This blog features Carol Roth's tough love on business and entrepreneurship, as well as insights from Carol's community of contributors.

The Internet Circus: Lions, Gurus and Bears, Oh My…

Written By: Carol Roth | No Comments

There are a lot of “experts” online that know just enough information to be dangerous (and in some cases, don’t know enough information and are just plain dangerous).   The current zeitgeist is “everyone is an expert at something”, which I guess is great if you are trying to become an expert because the bar is extremely low.  This, however, is not so great if you are getting “expert” advice.

I am not sure of the exact spectrum of subject mastery, but it goes something like:

Expert: Self-anointed title when you decide you want to be known for something

Guru: You have sent in two cereal box tops and a check for $99 to the International Guru Registry

Authority: You have been on national television talking about the subject at least three times, whether or not your appearance was coherent or gave any value

Thought Leader: Other people have generally acknowledged that you have some semblance of credibility

Master: According to Malcolm Gladwell, you have dedicated at least 10,000 hours to the subject at hand

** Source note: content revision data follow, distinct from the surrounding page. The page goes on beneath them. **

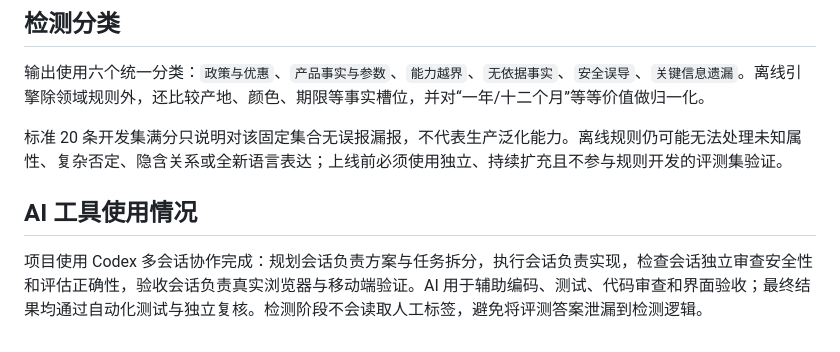
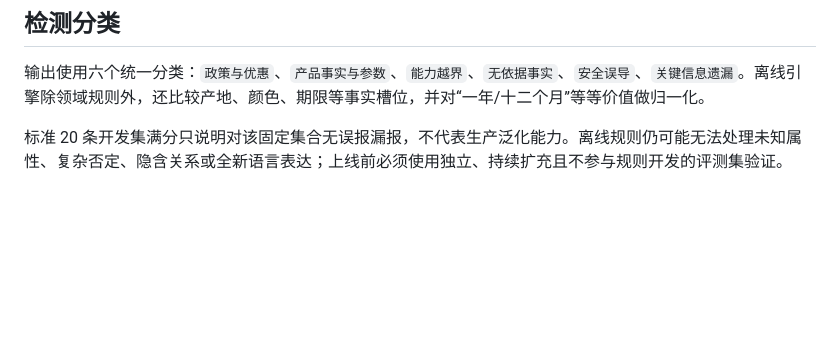
Before and after one commit to cx-hub666/customer-service-hallucination-detector, a Markdown page: README.md, the part around the change. Drawn GitHub-style; blank space fills up the shorter version.

Commit message:
Remove AI tool usage section from README
Removed section on AI tool usage and its collaborative process.

```diff
--- a/README.md
+++ b/README.md
@@ -71,7 +71,3 @@ python -m unittest discover -s tests -v
 输出使用六个统一分类：`政策与优惠`、`产品事实与参数`、`能力越界`、`无依据事实`、`安全误导`、`关键信息遗漏`。离线引擎除领域规则外，还比较产地、颜色、期限等事实槽位，并对“一年/十二个月”等等价值做归一化。
 
 标准 20 条开发集满分只说明对该固定集合无误报漏报，不代表生产泛化能力。离线规则仍可能无法处理未知属性、复杂否定、隐含关系或全新语言表达；上线前必须使用独立、持续扩充且不参与规则开发的评测集验证。
-
-## AI 工具使用情况
-
-项目使用 Codex 多会话协作完成：规划会话负责方案与任务拆分，执行会话负责实现，检查会话独立审查安全性和评估正确性，验收会话负责真实浏览器与移动端验证。AI 用于辅助编码、测试、代码审查和界面验收；最终结果均通过自动化测试与独立复核。检测阶段不会读取人工标签，避免将评测答案泄漏到检测逻辑。
```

The biggest problem for me comes from those who have done something once (ostensibly with some level of success) and are now preaching their story as the gospel.  They were successful once and are now an expert or an authority.  Red flags abound for me here, because you don’t lose your virginity one day and then go author the sequel to the Kama Sutra, right?

Sorry, but doing something once doesn’t make you an expert

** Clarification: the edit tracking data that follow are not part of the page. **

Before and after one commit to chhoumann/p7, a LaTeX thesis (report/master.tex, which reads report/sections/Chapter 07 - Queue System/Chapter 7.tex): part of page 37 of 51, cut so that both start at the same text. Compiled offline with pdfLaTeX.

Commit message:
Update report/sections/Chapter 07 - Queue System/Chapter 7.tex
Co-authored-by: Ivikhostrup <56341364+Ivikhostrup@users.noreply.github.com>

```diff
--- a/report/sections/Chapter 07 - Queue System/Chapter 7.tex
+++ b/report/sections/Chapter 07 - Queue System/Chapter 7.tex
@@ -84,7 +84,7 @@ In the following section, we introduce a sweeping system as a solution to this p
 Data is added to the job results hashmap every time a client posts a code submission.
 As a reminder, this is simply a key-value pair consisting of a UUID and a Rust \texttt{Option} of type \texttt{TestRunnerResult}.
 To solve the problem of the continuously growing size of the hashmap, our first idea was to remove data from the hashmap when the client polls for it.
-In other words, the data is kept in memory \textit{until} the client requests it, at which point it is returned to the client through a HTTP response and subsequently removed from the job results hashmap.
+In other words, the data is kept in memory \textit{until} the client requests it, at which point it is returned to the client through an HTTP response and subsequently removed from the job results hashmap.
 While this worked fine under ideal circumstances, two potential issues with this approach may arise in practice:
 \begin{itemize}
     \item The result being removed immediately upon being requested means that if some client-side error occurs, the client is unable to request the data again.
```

In business, there are multiple paths that can get you to a goal.  And the path that you take depends on your own circumstances, goals and objectives.  A person who has done something once has proven that under their particular situation they have been successful, but that doesn’t mean that they will be successful again or that you will be successful following that same advice.  Trying to take one special situation and applying it to your business may give you a helpful tip or two, but shouldn’t be the be-all, end-all of advice for you.

Seek out advisors that have a both depth and breadth to their knowledge base.  And if someone tells you that this is the “right way” to do something without taking into account your personal situation, run in the other direction.  Advice should give you a framework, not a “magic bullet” answer.

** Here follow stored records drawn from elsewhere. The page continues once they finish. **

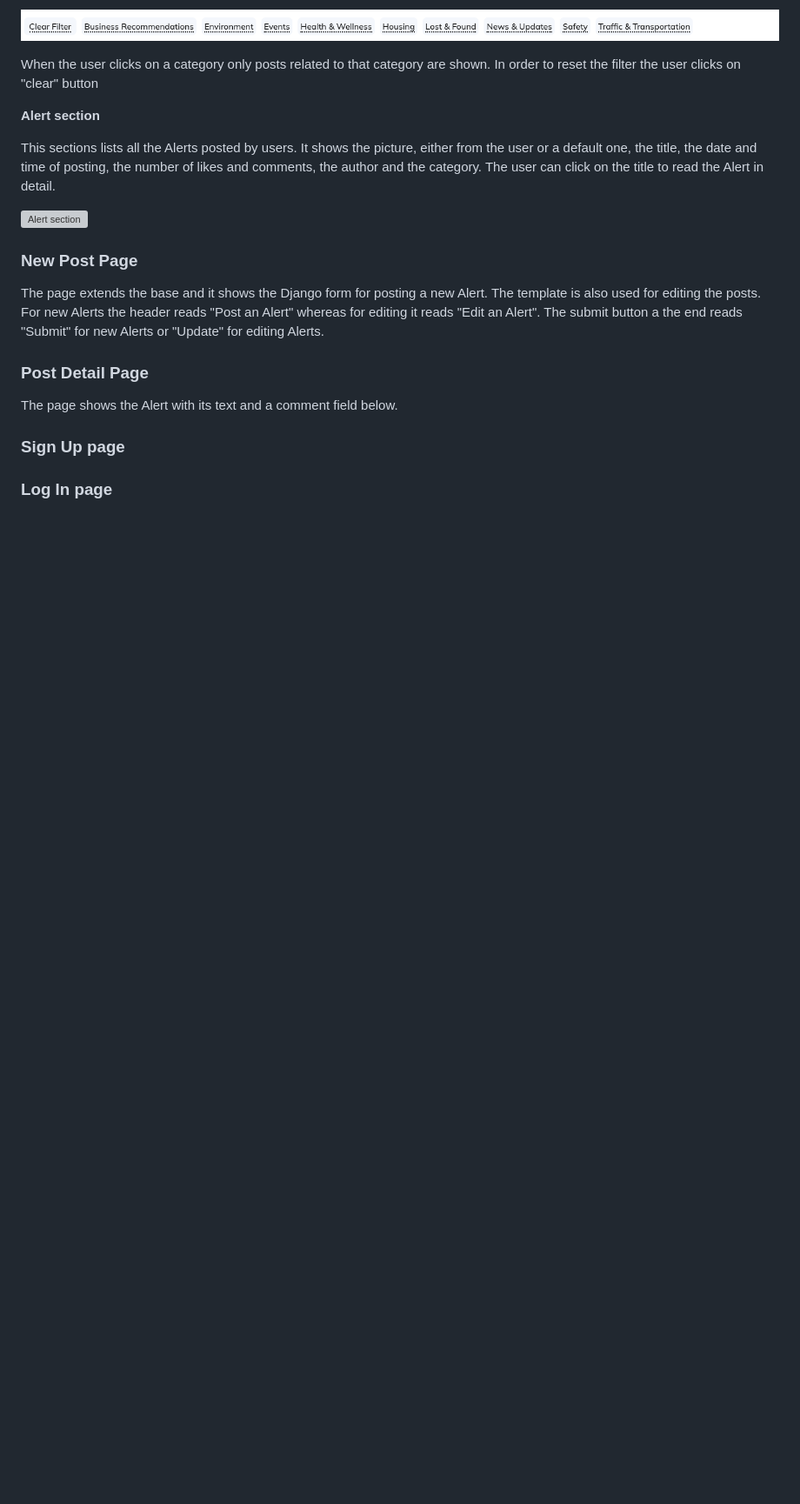
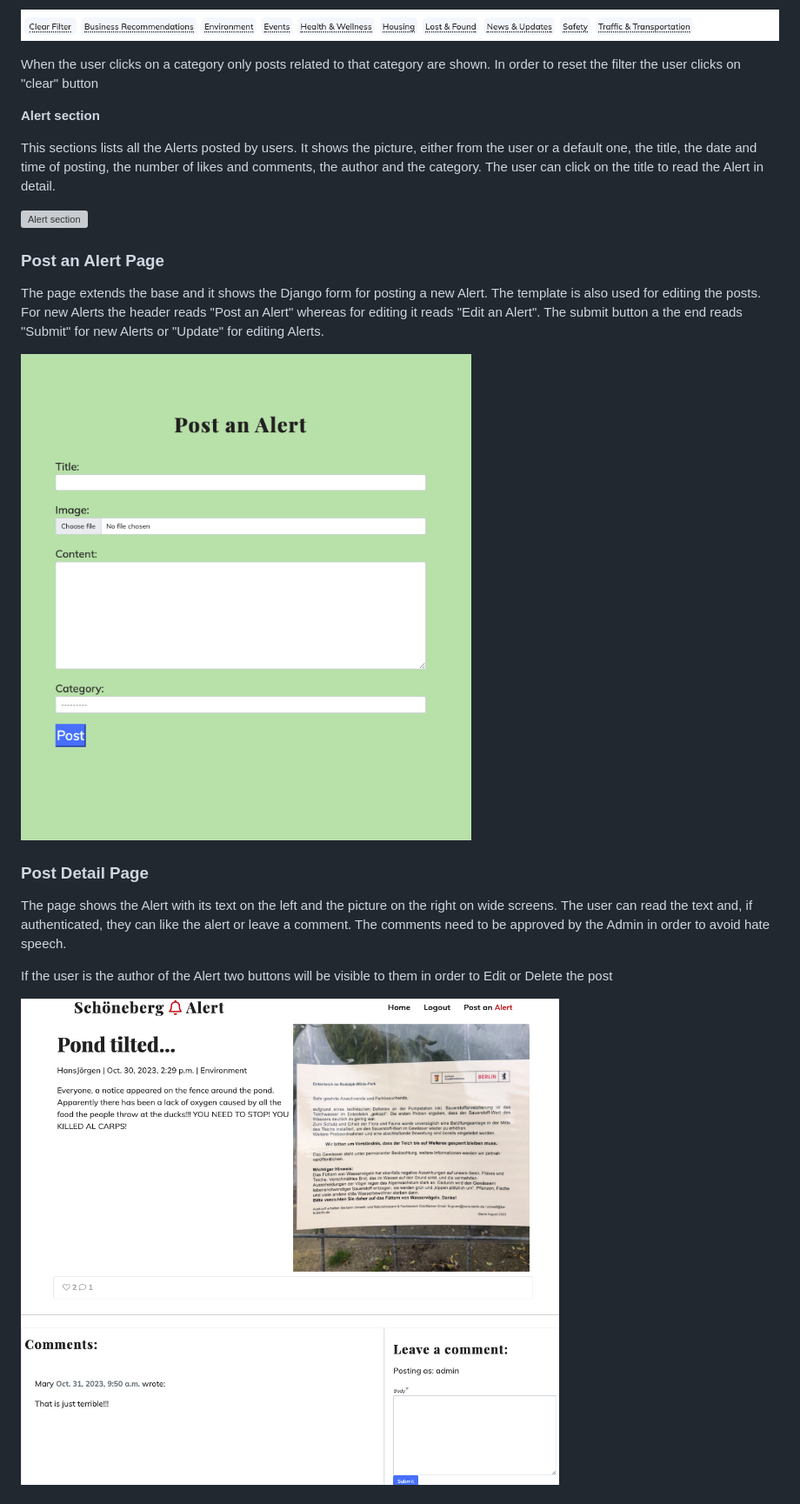
Before and after one commit to AlessandroRossi87/project-4-blog, a Markdown page: README.md, the part around the change printed below. Shown: that part at 87% size. Rendered like a GitHub page; blank space fills up the shorter version; grey boxes are pictures that could not be loaded.

Commit message:
Added screenshots

```diff
--- a/README.md
+++ b/README.md
@@ -112,15 +114,17 @@ This sections lists all the Alerts posted by users. It shows the picture, either
 
 ![Alert section](https://github.com/AlessandroRossi87/project-4-blog/blob/main/docs/images/postlist.png)
 
-### New Post Page
+### Post an Alert Page
 
 The page extends the base and it shows the Django form for posting a new Alert. The template is also used for editing the posts. For new Alerts the header reads "Post an Alert" whereas for editing it reads "Edit an Alert". The submit button a the end reads "Submit" for new Alerts or "Update" for editing Alerts.
 
+![Post an Alert](https://github.com/AlessandroRossi87/project-4-blog/blob/main/docs/images/newalert.png)
+
 ### Post Detail Page
 
-The page shows the Alert with its text and a comment field below.
+The page shows the Alert with its text on the left and the picture on the right on wide screens. The user can read the text and, if authenticated, they can like the alert or leave a comment. The comments need to be approved by the Admin in order to avoid hate speech.
 
-### Sign Up page
+If the user is the author of the Alert two buttons will be visible to them in order to Edit or Delete the post
 
-### Log In page
+![Post Detail](https://github.com/AlessandroRossi87/project-4-blog/blob/main/docs/images/postdetail.png)
 
```
Also changed, not shown: other parts of README.md (+23 -1 lines), docs/images/delete.png (added), docs/images/edit.png (added), docs/images/editdeletebtns.png (added), docs/images/hamburger.png (added).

Remember, the circus is a show, so take a closer look to see if your ringmaster is just a master of illusions.

And be careful when taking advice (business, sexual or otherwise) from someone who has only done it once.

Article written by
Carol Roth is a national media personality, ‘recovering’ investment banker, investor, speaker and author of the New York Times bestselling book, The Entrepreneur Equation. She is a judge on the Mark Burnett (Shark Tank, The Voice, Survivor, The Apprentice) produced technology competition series, America's Greatest Makers, airing on TBS and Host of Microsoft's Office Small Business Academy show. Previously, Carol was the host and co-producer of The Noon Show, a current events talk show on WGN Radio, one of the top stations in the country, and a contributor to CNBC, as well as a frequent guest on Fox News, CNN, Fox Business and other stations. Carol's multimedia commentary covers business and the economy, current events, politics and pop culture topics. Carol has helped her clients complete more than $2 billion in capital raising and M&A transactions. She is a Top 100 Small Business Influencer (2011-2015) and has her own action figure. Twitter: @CarolJSRoth